* GIVEN RECORDS:
==============================
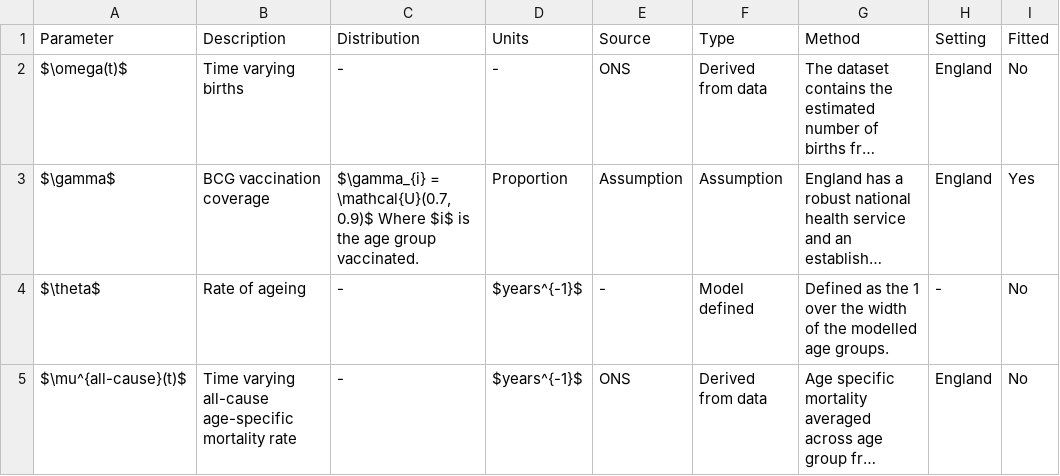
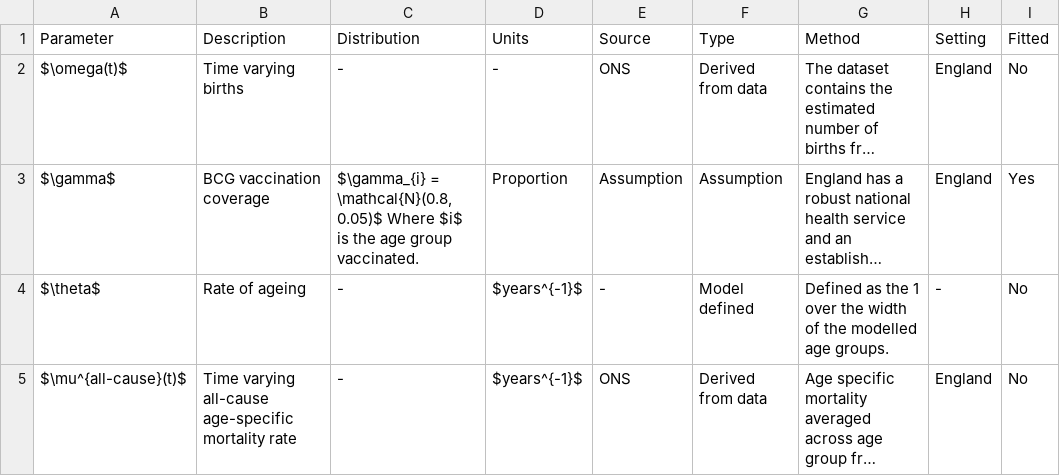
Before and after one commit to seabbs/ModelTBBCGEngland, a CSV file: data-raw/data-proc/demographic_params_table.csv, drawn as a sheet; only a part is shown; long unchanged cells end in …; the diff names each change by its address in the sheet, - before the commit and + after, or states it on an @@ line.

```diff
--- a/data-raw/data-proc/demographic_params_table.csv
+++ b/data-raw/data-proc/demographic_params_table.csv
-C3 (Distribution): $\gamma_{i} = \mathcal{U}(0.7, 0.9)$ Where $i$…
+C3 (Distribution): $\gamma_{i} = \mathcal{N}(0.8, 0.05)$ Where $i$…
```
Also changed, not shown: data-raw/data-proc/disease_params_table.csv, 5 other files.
==============================
* THE TASK:
Give all of the material again, exactly, apart from the pictures.

* SOLUTION TO THIS EXERCISE:
Before and after one commit to seabbs/ModelTBBCGEngland, a CSV file: data-raw/data-proc/demographic_params_table.csv, drawn as a sheet; only a part is shown; long unchanged cells end in …; the diff names each change by its address in the sheet, - before the commit and + after, or states it on an @@ line.

```diff
--- a/data-raw/data-proc/demographic_params_table.csv
+++ b/data-raw/data-proc/demographic_params_table.csv
-C3 (Distribution): $\gamma_{i} = \mathcal{U}(0.7, 0.9)$ Where $i$…
+C3 (Distribution): $\gamma_{i} = \mathcal{N}(0.8, 0.05)$ Where $i$…
```
Also changed, not shown: data-raw/data-proc/disease_params_table.csv, 5 other files.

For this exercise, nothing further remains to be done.